** What this task involves **
Where in the records does the word "emulator" occur? Copy each line in which it does.

(Change listing data)
•••••
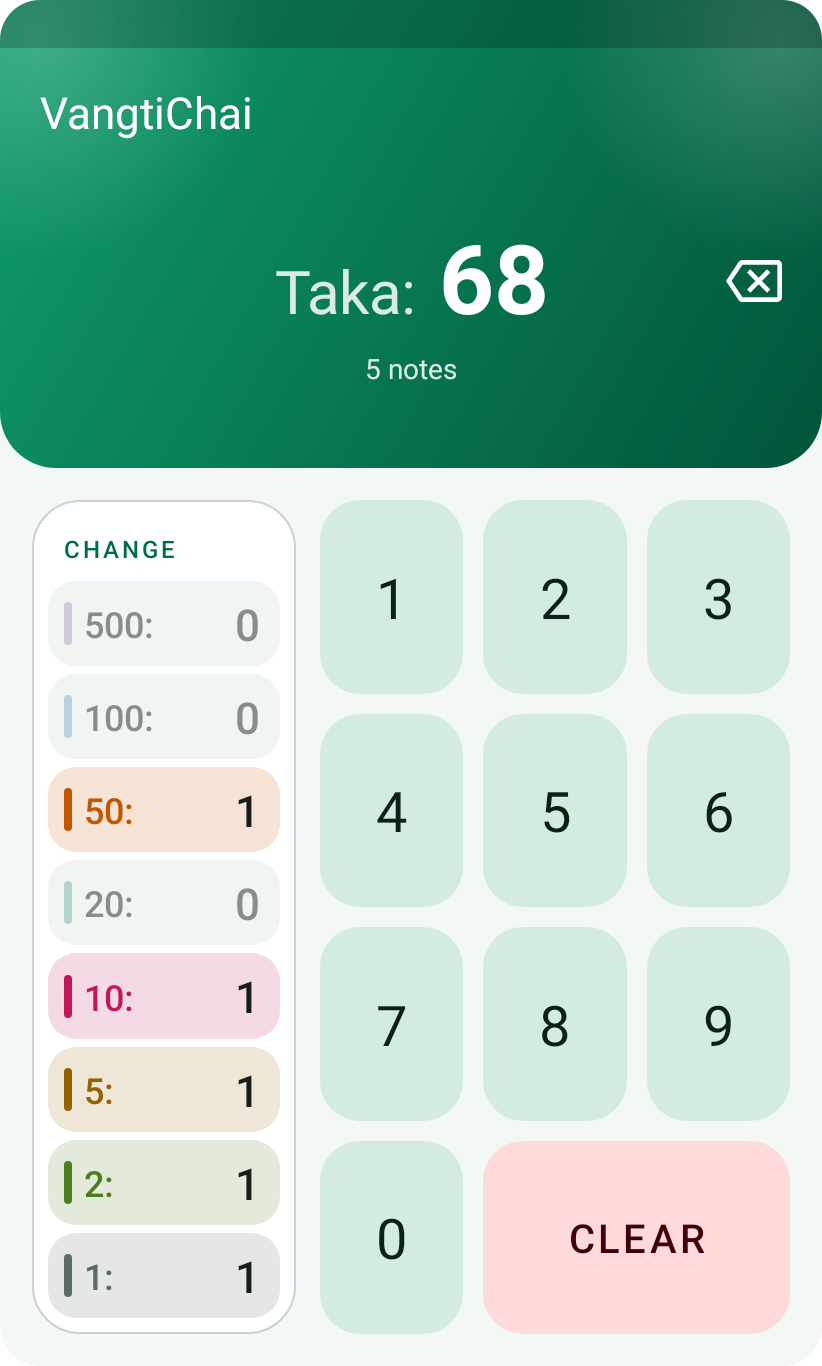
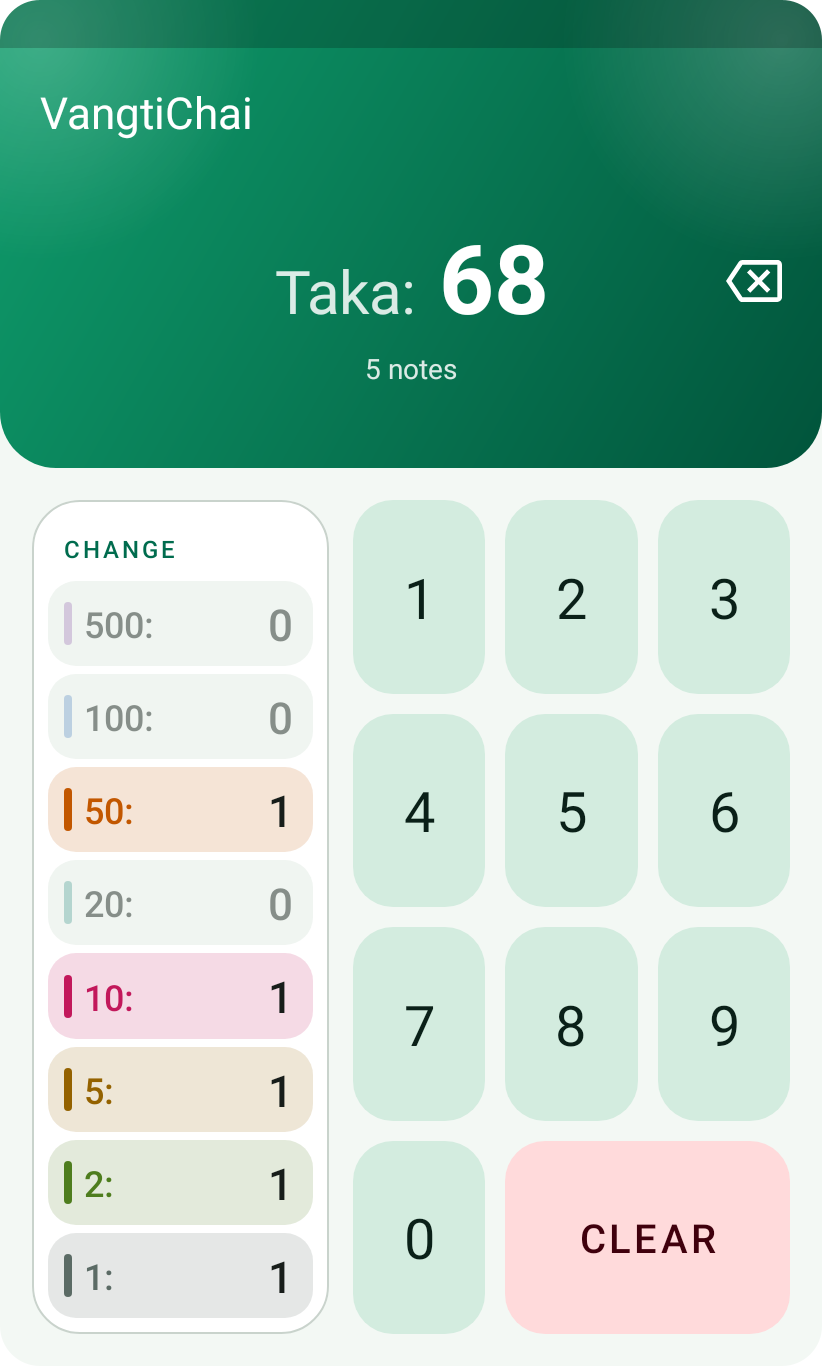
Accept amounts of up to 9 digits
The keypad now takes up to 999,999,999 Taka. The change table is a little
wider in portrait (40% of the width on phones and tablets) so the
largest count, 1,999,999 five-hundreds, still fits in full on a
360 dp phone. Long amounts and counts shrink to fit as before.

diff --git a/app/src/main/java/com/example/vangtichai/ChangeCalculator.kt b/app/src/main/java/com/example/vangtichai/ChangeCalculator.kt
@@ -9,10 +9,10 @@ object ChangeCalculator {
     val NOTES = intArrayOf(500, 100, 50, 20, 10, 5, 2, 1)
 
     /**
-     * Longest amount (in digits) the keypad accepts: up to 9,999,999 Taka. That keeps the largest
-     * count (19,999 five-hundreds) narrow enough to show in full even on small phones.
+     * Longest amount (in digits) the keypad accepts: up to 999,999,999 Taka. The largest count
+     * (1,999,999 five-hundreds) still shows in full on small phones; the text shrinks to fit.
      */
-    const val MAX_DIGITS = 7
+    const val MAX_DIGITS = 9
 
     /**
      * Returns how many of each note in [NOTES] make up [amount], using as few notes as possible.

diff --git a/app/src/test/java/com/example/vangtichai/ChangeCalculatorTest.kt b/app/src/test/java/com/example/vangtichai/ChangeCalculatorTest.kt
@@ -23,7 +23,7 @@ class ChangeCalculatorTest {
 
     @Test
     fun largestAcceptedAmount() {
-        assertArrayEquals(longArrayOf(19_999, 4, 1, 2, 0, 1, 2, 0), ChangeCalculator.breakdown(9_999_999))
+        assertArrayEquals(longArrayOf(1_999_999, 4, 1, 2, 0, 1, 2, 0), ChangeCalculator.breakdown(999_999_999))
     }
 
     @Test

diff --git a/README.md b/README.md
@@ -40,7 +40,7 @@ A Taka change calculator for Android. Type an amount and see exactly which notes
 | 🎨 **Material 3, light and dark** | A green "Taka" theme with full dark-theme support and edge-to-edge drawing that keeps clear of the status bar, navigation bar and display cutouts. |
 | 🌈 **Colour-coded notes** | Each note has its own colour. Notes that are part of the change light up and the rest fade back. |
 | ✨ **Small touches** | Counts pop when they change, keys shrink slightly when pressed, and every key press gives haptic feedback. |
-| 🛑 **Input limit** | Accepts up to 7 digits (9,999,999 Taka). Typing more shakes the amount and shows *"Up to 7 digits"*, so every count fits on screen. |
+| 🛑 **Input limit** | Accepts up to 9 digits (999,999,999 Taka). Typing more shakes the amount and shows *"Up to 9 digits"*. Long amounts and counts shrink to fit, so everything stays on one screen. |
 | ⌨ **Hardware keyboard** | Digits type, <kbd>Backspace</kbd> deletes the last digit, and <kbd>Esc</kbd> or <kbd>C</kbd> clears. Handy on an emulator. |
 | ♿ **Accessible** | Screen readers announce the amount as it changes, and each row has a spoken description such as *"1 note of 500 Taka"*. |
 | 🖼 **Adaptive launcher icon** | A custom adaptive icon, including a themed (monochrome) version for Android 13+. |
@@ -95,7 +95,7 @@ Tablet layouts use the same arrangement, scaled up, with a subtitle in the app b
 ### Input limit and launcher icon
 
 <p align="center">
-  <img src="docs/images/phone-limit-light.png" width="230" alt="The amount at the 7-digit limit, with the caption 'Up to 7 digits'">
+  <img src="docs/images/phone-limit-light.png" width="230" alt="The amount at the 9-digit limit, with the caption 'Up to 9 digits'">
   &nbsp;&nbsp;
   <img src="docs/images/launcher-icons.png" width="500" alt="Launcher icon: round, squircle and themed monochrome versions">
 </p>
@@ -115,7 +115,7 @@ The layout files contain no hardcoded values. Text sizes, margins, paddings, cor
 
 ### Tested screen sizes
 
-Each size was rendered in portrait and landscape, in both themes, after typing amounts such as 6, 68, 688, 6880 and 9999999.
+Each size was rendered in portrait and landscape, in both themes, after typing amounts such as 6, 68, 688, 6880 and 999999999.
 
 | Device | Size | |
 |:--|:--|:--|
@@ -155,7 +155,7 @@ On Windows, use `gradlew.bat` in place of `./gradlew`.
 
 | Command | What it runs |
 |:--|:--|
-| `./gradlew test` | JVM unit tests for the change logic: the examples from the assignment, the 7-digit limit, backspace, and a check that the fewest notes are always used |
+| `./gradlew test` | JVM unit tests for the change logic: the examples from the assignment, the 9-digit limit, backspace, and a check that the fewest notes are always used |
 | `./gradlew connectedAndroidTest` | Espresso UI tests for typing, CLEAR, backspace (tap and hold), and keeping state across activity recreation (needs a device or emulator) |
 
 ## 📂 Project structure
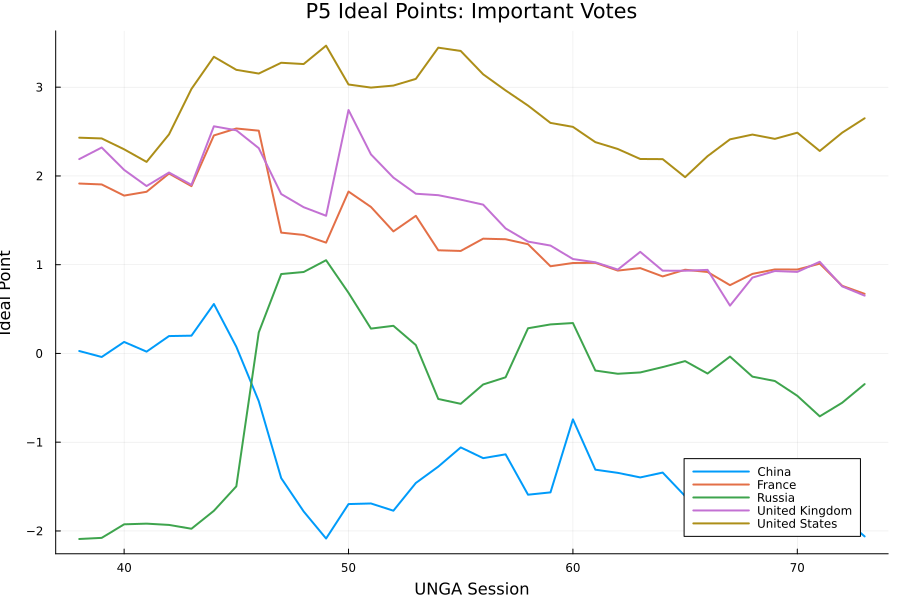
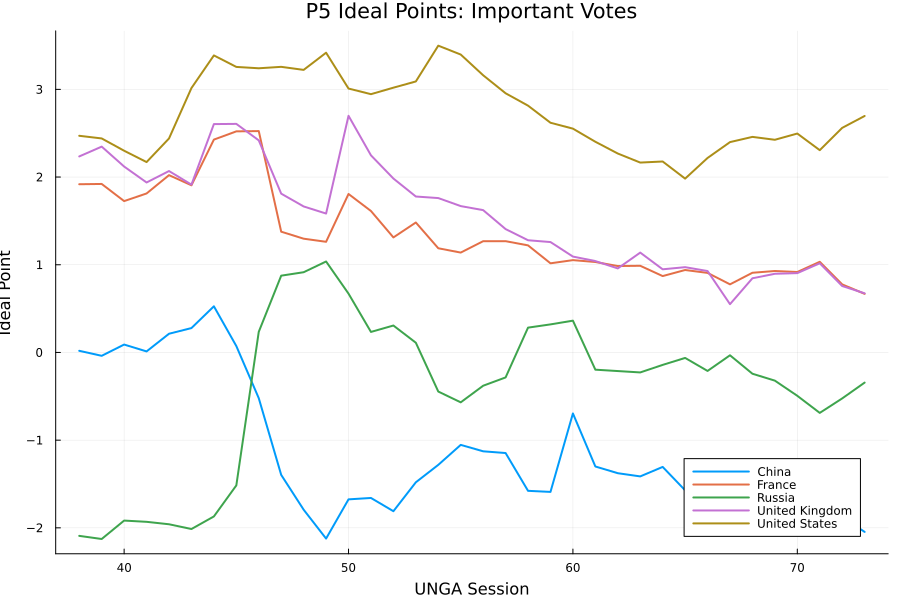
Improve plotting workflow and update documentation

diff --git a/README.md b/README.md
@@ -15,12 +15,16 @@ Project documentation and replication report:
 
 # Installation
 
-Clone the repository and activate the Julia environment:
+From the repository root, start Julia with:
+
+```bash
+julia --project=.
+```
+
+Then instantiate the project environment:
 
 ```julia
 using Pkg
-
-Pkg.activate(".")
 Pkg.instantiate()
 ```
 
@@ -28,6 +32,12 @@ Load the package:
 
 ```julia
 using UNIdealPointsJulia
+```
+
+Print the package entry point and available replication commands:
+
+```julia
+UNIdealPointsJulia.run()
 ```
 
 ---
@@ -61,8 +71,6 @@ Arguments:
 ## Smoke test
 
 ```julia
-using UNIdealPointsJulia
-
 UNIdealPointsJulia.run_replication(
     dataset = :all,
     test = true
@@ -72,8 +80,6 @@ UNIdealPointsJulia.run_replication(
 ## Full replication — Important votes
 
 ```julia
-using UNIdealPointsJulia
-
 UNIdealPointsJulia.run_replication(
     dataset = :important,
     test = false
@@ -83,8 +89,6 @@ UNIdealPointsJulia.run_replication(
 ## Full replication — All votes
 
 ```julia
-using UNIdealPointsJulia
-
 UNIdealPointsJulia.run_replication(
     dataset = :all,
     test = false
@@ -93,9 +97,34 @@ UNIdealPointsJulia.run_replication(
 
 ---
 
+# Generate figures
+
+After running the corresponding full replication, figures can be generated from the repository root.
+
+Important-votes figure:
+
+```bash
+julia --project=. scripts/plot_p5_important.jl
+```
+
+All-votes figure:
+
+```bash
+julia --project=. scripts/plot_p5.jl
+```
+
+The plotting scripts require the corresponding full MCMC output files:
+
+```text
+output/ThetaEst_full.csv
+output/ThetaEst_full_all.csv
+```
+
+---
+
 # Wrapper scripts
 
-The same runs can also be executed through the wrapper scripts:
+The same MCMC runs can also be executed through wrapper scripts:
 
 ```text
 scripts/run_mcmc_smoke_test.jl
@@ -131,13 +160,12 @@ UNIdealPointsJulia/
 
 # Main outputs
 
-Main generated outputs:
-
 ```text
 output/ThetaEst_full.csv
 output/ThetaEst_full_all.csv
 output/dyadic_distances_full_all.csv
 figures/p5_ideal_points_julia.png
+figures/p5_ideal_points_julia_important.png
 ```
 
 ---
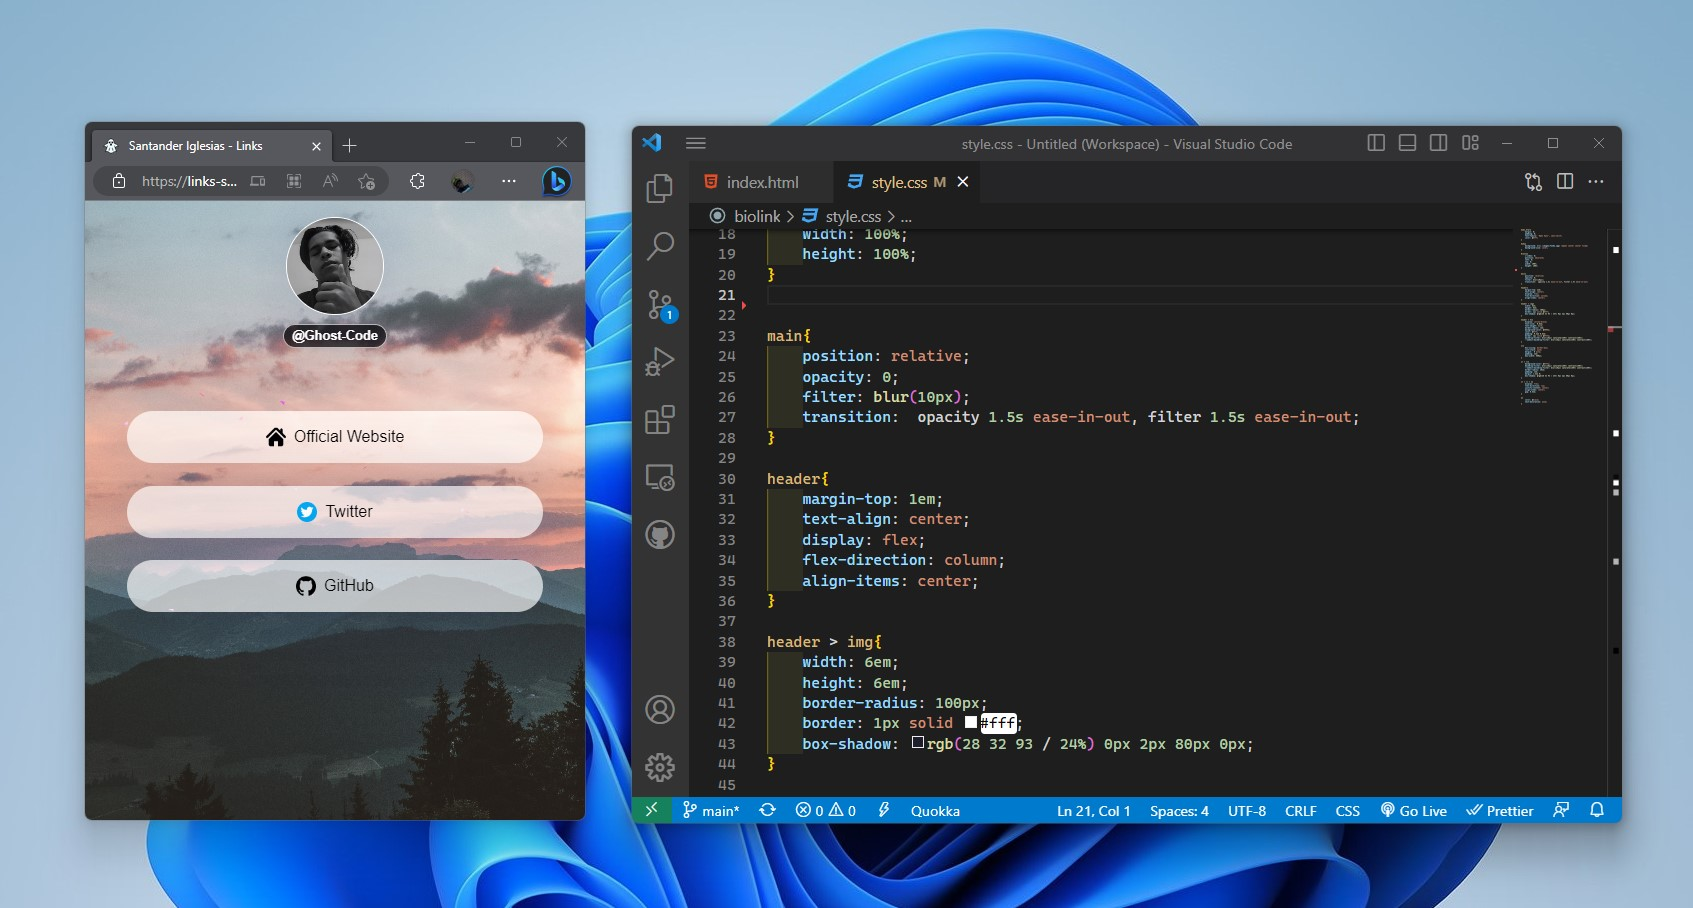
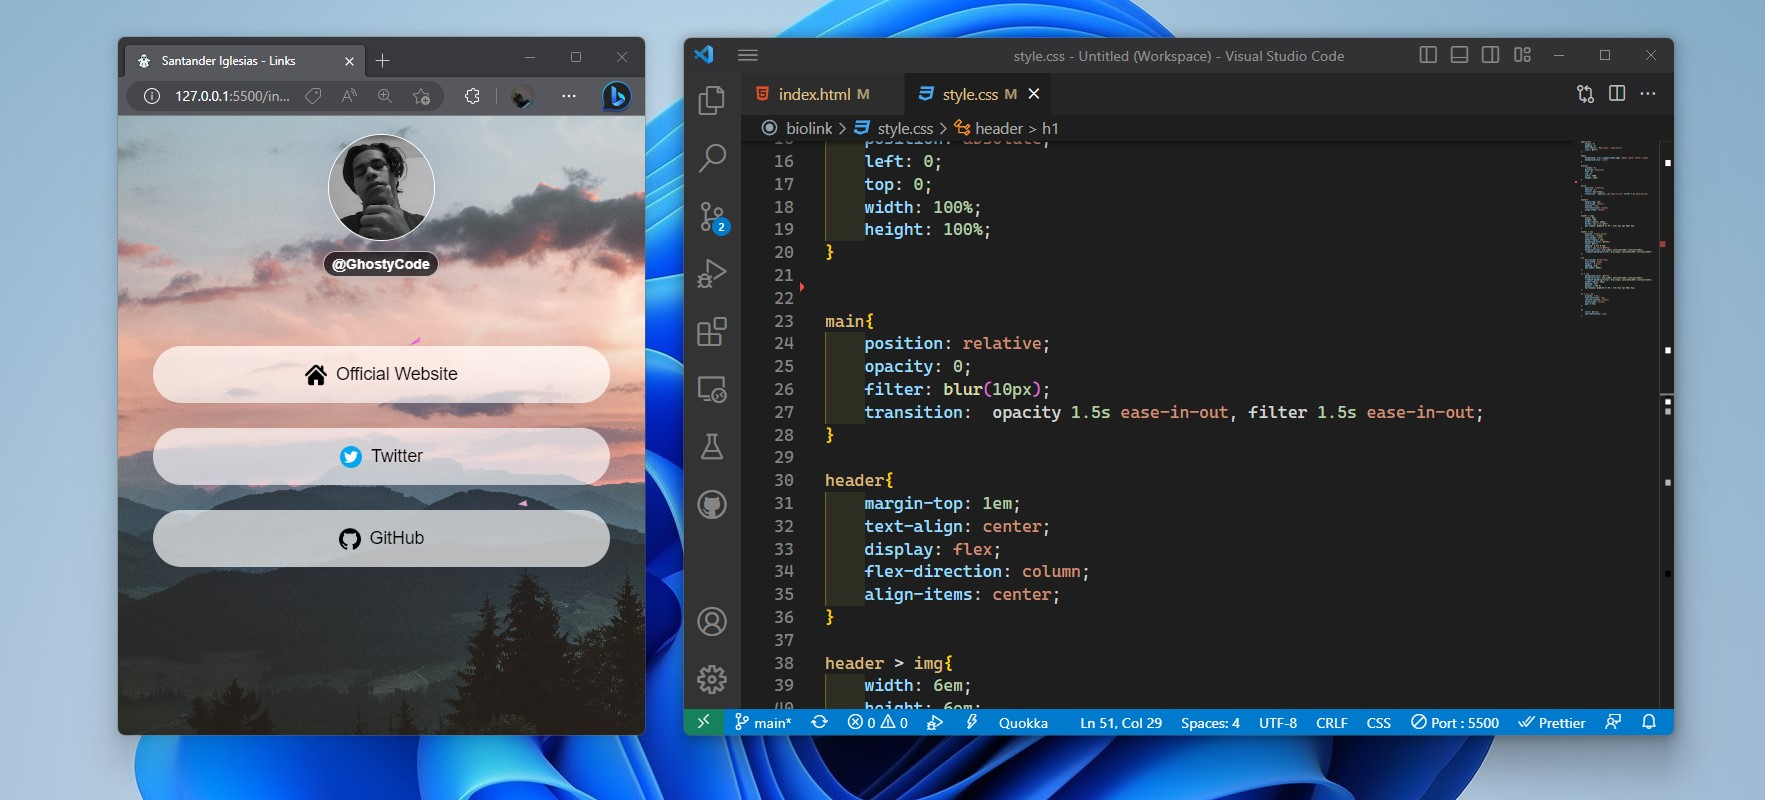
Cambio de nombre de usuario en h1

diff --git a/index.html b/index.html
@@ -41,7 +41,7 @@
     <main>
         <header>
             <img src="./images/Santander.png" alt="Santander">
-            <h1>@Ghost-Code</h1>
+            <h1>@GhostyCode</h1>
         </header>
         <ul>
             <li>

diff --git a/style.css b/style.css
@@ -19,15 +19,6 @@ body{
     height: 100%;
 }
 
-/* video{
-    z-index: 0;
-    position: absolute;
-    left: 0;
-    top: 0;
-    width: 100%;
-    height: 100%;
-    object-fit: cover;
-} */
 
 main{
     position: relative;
•••••
** Written solution **
 | ⌨ **Hardware keyboard** | Digits type, <kbd>Backspace</kbd> deletes the last digit, and <kbd>Esc</kbd> or <kbd>C</kbd> clears. Handy on an emulator. |
 | `./gradlew connectedAndroidTest` | Espresso UI tests for typing, CLEAR, backspace (tap and hold), and keeping state across activity recreation (needs a device or emulator) |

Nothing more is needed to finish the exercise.